Clifford's thesis summarises the benefits of pūrākau around psychological, cultural and therapeutic aspects.
“There are significant cultural benefits in pūrākau as it brings te reo and tikanga as well as te ao Māori values. This is significant because the values explored in pūrākau and values in the health system might clash.
“They can be used to externalise difficulties' and help whaiora feeling alone and isolated. Hearing these pūrākau reassure that our tīpuna went through similar challenges and allows us to come up with ideas and solutions.”
Some clinicians use it to monitor change between the start of the process where information is gathered, to the end to show improvement.
“While the benefits are holistic, pūrākau is built on Māori worldviews of health such as Te Whare Tapa Wha. Pūrākau is seen as important for a spiritual connection to our ancestors and physical wellbeing as well. It also influences our behaviour and action, improving motivation and willingness to change.
“It's not random that pūrākau is beneficial holistically given it is our worldview of hauora.”
At the Aspen Early Childhood and Health Forum, Colorado, Carrie and one of her Fulbright mentors, Associate Professor Michelle Sarche (Lac Courte Oreilles Band of Ojibwe).
This chapter of Clifford's research may be coming to a close, but she remains hopeful that one day people won't need to access mental health services.
“My biggest hope will be to see more pūrākau in the community - in our kura and schools so that it becomes normalised in our society.
“If people are choosing to access mental health services, they should be able to access these forms of intergenerational healing methods.”
She stresses the importance of encouraging Māori to take up psychology to enable capability and capacity.
“At the moment, Māori psychologists only make up 5% of the workforce.
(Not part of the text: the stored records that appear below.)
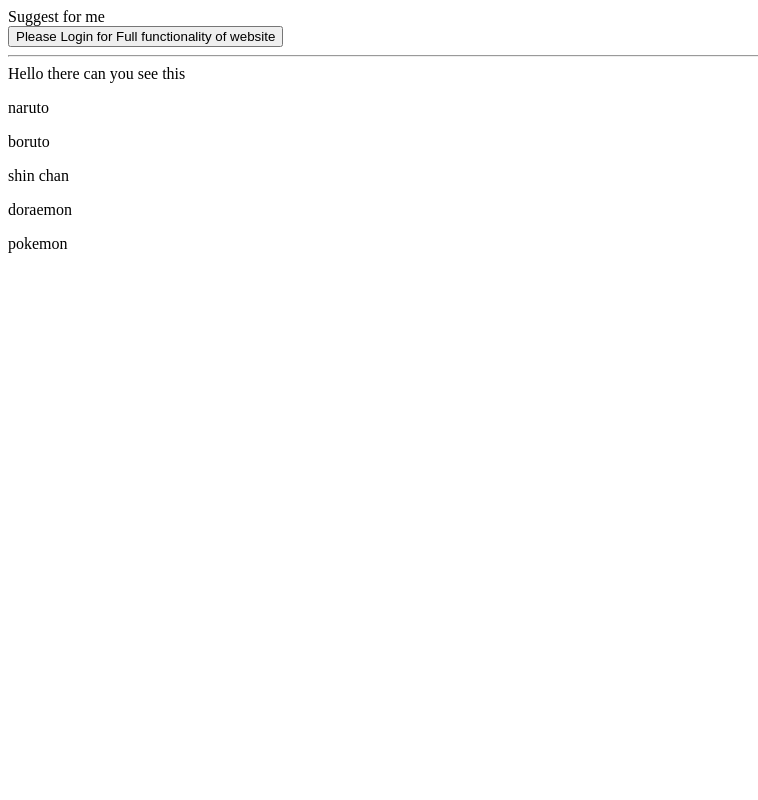
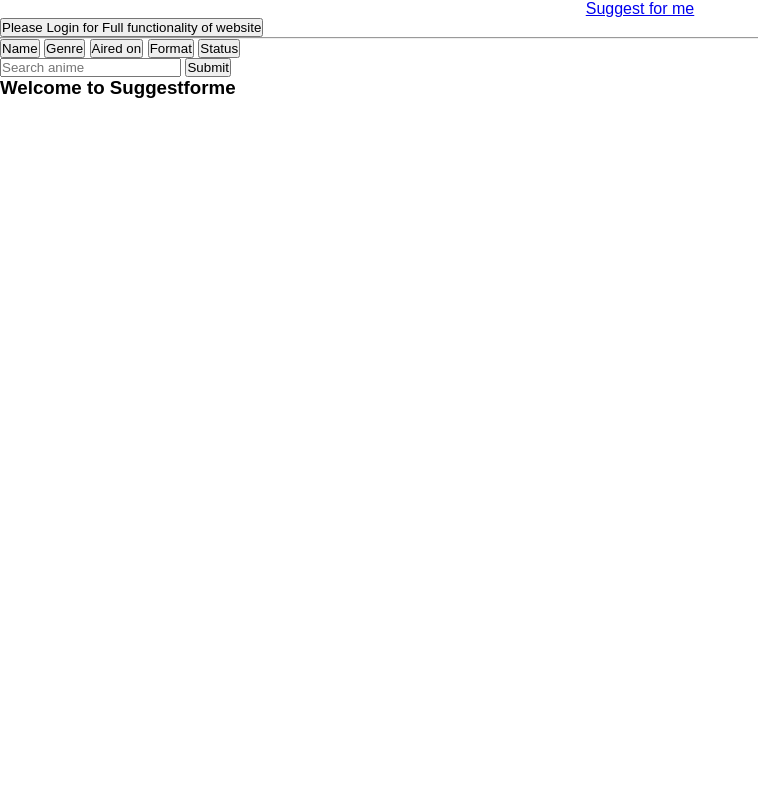
Before and after one commit to AbelLouisFernandez/Suggestforme, a Django app: page / in a window 1280 px wide. Shown: the whole page, without its empty margins (0-758 px from the left). Run offline with Django 4.2, Linux system fonts and the light colour scheme; data comes from the database, SQL or seed files in the repository; both versions use the stored data as it was after the commit.

Commit message:
Added option to mark anime has watched or not
Option is mark a anime has watched or not if watched it will make an entry in userwatchedanime model if not watched is clicked it will the delete the entry also search results are filtered to remove watched animes.

```diff
--- a/suggestforme1/base/templates/base/home.html
+++ b/suggestforme1/base/templates/base/home.html
@@ -1,7 +1,10 @@
 {% extends 'main.html' %}
 {% block content %}
-  Hello there can you see this
-  {% for anime in animes %}
-  <p>{{anime.name}}</p>
-  {% endfor %}
+<head>
+  <link rel="stylesheet" type="text/css" media="screen" href="/static/styles/searchanime.css">
+
+</head>
+<body>
+  <h3>Welcome to Suggestforme</h3>
+</body>
 {% endblock content %}
--- a/suggestforme1/base/templates/base/login.html
+++ b/suggestforme1/base/templates/base/login.html
@@ -1,4 +1,4 @@
-{% extends 'main.html' %}
+
 {% block content %}
 
 
--- a/suggestforme1/base/urls.py
+++ b/suggestforme1/base/urls.py
@@ -6,6 +6,11 @@
              path('login/',views.loginPage, name='login'),
              path('logout/',views.logoutUser, name='logout'),
              path('signup/', views.signup, name='signup'),
+             path('searchanime/',views.searchanime,name='searchanime'),
+             path('animepage/<str:pk>/', views.animepage, name='animepage'),
+             path('animepage/watched/<str:pk>', views.animewatched, name='animewatched'),
+             path('animepage/not-watched/<str:pk>', views.animenotwatched, name='animenotwatched'),
+
               ]
 
 urlpatterns += static(settings.MEDIA_URL,document_root=settings.MEDIA_ROOT)
--- a/suggestforme1/base/views.py
+++ b/suggestforme1/base/views.py
@@ -4,6 +4,7 @@
 from django.contrib.auth import authenticate, login, logout
 from django.contrib import messages
 from  .forms import SignUpForm
+from django.db.models import Q
 
 # Create your views here.
 def home(request):
@@ -13,13 +14,20 @@
 
 def suggestpage(request):
    return render(request,'base/home.html')
-def mark_movie_viewed(request, movie_id):
-    anime = get_object_or_404(anime, pk=movie_id)
+def animewatched(request, pk):
+    animeobject = get_object_or_404(anime,name=pk)
     user = request.user
-    user_view, created = userwatchedstatus.objects.get_or_create(user=user, anime=anime)
+    user_view, created = userwatchedstatus.objects.get_or_create(user=user, anime=animeobject)
     user_view.viewed = True
     user_view.save()
-    return redirect('movie_detail', movie_id=movie_id)
+    return redirect('animepage',pk=pk)
+
+def animenotwatched(request, pk):
+    animeobject = get_object_or_404(anime,name=pk)
+    user = request.user
+    user_view, created = userwatchedstatus.objects.get_or_create(user=user, anime=animeobject)
+    user_view.delete()
+    return redirect('animepage',pk=pk)
 
 
 
@@ -69,3 +77,43 @@
 def logoutUser(request):
     logout(request)
     return redirect('home')
+
+from django.db.models import Q
+
+def searchanime(request):
+    cat = request.POST.get('cat')
+    q = request.POST.get('q') if request.POST.get('q') else ''
+
+    if cat == 'name':
+        animes = anime.objects.filter(name__icontains=q)
+    elif cat == 'genres':
+        animes = anime.objects.filter(genres__icontains=q)
+    elif cat == 'year':
+        animes = anime.objects.filter(year__icontains=q)
+    elif cat == 'format':
+        animes = anime.objects.filter(format__icontains=q)
+    elif cat == 'status':
+        animes = anime.objects.filter(status__icontains=q)
+    else:
+        animes = anime.objects.filter(
+            Q(name__icontains=q) |
+            Q(genres__icontains=q) |
+            Q(year__icontains=q) |
+            Q(format__icontains=q)
+        )
+
+    watchedanimesobjects = userwatchedstatus.objects.filter(user=request.user)
+    watchedanime = []
+
+    for object in watchedanimesobjects:
+        watchedanime.append(object.anime.name)
+
+    animes = [anime for anime in animes if anime.name not in watchedanime]
+
+    context = {'animes': animes, 'cat': cat}
+    return render(request, 'base/searchanime.html', context)
+
+def animepage(request, pk):
+    animeobject= get_object_or_404(anime, name=pk)
+    context = {'animeobject':animeobject}
+    return render(request, 'base/animepage.html', context)
--- /dev/null
+++ b/suggestforme1/static/js/searchanime.js
@@ -0,0 +1,34 @@
+var cat;
+
+  document.getElementById("name").addEventListener("click", function() {
+    cat = "name";
+    document.getElementById("cat-input").value = cat;
+  });
+
+  document.getElementById("genre").addEventListener("click", function() {
+    cat = "genres";
+    document.getElementById("cat-input").value = cat;
+  });
+
+  document.getElementById("year").addEventListener("click", function() {
+    cat = "year";
+    document.getElementById("cat-input").value = cat;
+  });
+
+  document.getElementById("format").addEventListener("click", function() {
+    cat = "format";
+    document.getElementById("cat-input").value = cat;
+  });
+
+  document.getElementById("status").addEventListener("click", function() {
+    cat = "status";
+    document.getElementById("cat-input").value = cat;
+  });
+
+const buttons = document.getElementsByClassName('filterbutton');
+
+for (let i = 0; i < buttons.length; i++) {
+  buttons[i].addEventListener('click', function() {
+    buttons[i].classList.add('clicked'); // Add the 'clicked' class to the clicked button
+  });
+}
--- a/suggestforme1/static/styles/main.css
+++ b/suggestforme1/static/styles/main.css
@@ -4,3 +4,6 @@
   border-radius: 50%; /* Make the image circular */
   margin-right: 10px; /* Add some spacing between the image and username */
 }
+.center-text {
+  text-align: center;
+}
--- /dev/null
+++ b/suggestforme1/static/styles/searchanime.css
@@ -0,0 +1,32 @@
+/* Reset default browser styles */
+* {
+  margin: 0;
+  padding: 0;
+  box-sizing: border-box;
+}
+
+body {
+  font-family: Arial, sans-serif;
+}
+
+main {
+  display: flex;
+  flex-wrap: wrap;
+  justify-content: center;
+  gap: 20px;
+  padding: 20px;
+}
+
+.anime-box {
+  background-color: #f9f9f9;
+  border: 1px solid #ddd;
+  padding: 20px;
+  text-align: center;
+  width: 300px;
+}
+
+.anime-box .anime-banner {
+  width: 100%; /* Set the desired width for your product images */
+  max-height: 200px; /* Set the desired height for your product images */
+  object-fit: cover; /* Maintain aspect ratio and cover the container */
+}
--- a/suggestforme1/templates/main.html
+++ b/suggestforme1/templates/main.html
@@ -6,7 +6,7 @@
   </head>
 
   <body>
-    <div>Suggest for me</div>
+    <div><a href="{% url 'home' %}"><p class="center-text">Suggest for me</p></a></div>
     {% include 'navbar.html' %}
     {% block content %}
     {% endblock %}
--- a/suggestforme1/templates/navbar.html
+++ b/suggestforme1/templates/navbar.html
@@ -4,11 +4,29 @@
     <img src="{{request.user.avatar.url}}" alt="Profile Picture" class="profile-picture">
     <span class="username">{{request.user}}</span>
   </div>
+  <div>
+    <button class='log-button' data-href="{% url 'logout' %}">Logout</button>
+    <hr>
+    {% else %}
+    <button class='log-button' data-href="{% url 'login' %}">Please Login for Full functionality of website</button>
+    <hr>
+  </div>
+  {% endif %}
+  <div>
+    <button class="filterbutton" id="name">Name</button>
+    <button class="filterbutton" id="genre">Genre</button>
+    <button class="filterbutton" id="year">Aired on</button>
+    <button class="filterbutton" id="format">Format</button>
+    <button class="filterbutton" id="status">Status</button>
 
-  <button class='log-button' data-href="{% url 'logout' %}">Logout</button>
-  <hr>
-  {% else %}
-  <button class='log-button' data-href="{% url 'login' %}">Please Login for Full functionality of website</button>
-  <hr>
-  {% endif %}
+    <form method="POST" action="{% url 'searchanime' %}">
+      {% csrf_token %}
+      <input type="hidden" name="cat" value="" id="cat-input">
+      <input type="text" name="q" placeholder="Search anime" />
+      <button type="submit">Submit</button>
+    </form>
+
+    <script src="/static/js/searchanime.js" >  </script>
+    </body>
+  </div>
 </div>
```
Also changed, not shown: suggestforme1/base/templates/base/animepage.html (added, +30 -0 lines), suggestforme1/base/templates/base/searchanime.html (added, +18 -0 lines), suggestforme1/db.sqlite3, suggestforme1/static/images/naruto_banner.jpg (added), suggestforme1/static/js/main.js (line endings or trailing spaces).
It is important that we build the capacity and capability, and act with urgency and intent to address the discrepancy.
“Psychology is so rewarding. People trust you with their stories, experiences and hopes for the future. Then you work collaboratively to identify helpful tools and ways to promote hauora.
“As Māori we often have shared whānau, social, cultural and political experiences. Putting a Māori psychologist in the same room as a whaiora (person seeking wellness) means that these experiences don't need to be explained, building a shared understanding and the bridge to better outcomes.”
Clifford's thesis is one of four Sciences Division theses judged exceptional in 2023.
“I'd like to acknowledge my supervisors, Professor Harlene Hayne, Dr Jules Gross and Dr Mike Ross,” she said.
Clifford expects to keep a hand in the research space but is hoping to start practicing psychology on the ground among Māori communities.
- Kōrero by Keanu Flavell